Start of Data for this task

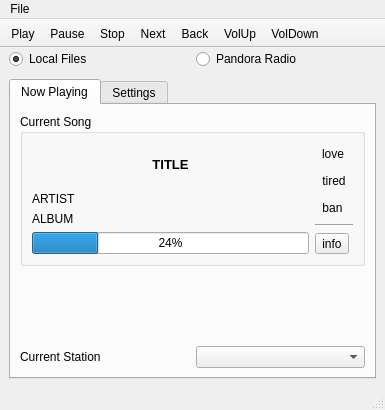
This is src-qt5/desktop-utils/lumina-mediaplayer/mainUI.ui in lumina-desktop/lumina as Qt 5 draws it before an edit. The edited form follows.
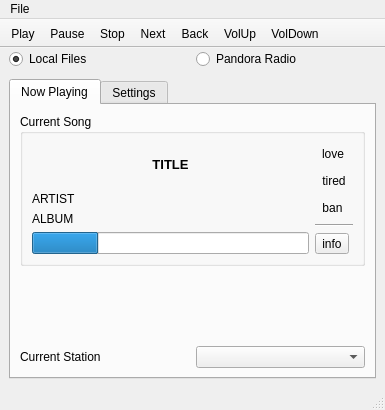
This is the edited form.

Commit message: Update lumina-mediaplayer a bit more - get the UI starting to reflect the Pandora info, and hook up the station changing buttons.

Diff of the .ui file:
```diff
--- a/src-qt5/desktop-utils/lumina-mediaplayer/mainUI.ui
+++ b/src-qt5/desktop-utils/lumina-mediaplayer/mainUI.ui
@@ -130,6 +130,9 @@
                    <property name="value">
                     <number>24</number>
                    </property>
+                   <property name="format">
+                    <string/>
+                   </property>
                   </widget>
                  </item>
                 </layout>
```
The commit also changes 3 other files.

End of Data for this task

## [Directions]
Repeat the entries exactly and keep the pictures out of the copy.

## [Output below]
This is src-qt5/desktop-utils/lumina-mediaplayer/mainUI.ui in lumina-desktop/lumina as Qt 5 draws it before an edit. The edited form follows.
This is the edited form.

Commit message: Update lumina-mediaplayer a bit more - get the UI starting to reflect the Pandora info, and hook up the station changing buttons.

Diff of the .ui file:
```diff
--- a/src-qt5/desktop-utils/lumina-mediaplayer/mainUI.ui
+++ b/src-qt5/desktop-utils/lumina-mediaplayer/mainUI.ui
@@ -130,6 +130,9 @@
                    <property name="value">
                     <number>24</number>
                    </property>
+                   <property name="format">
+                    <string/>
+                   </property>
                   </widget>
                  </item>
                 </layout>
```
The commit also changes 3 other files.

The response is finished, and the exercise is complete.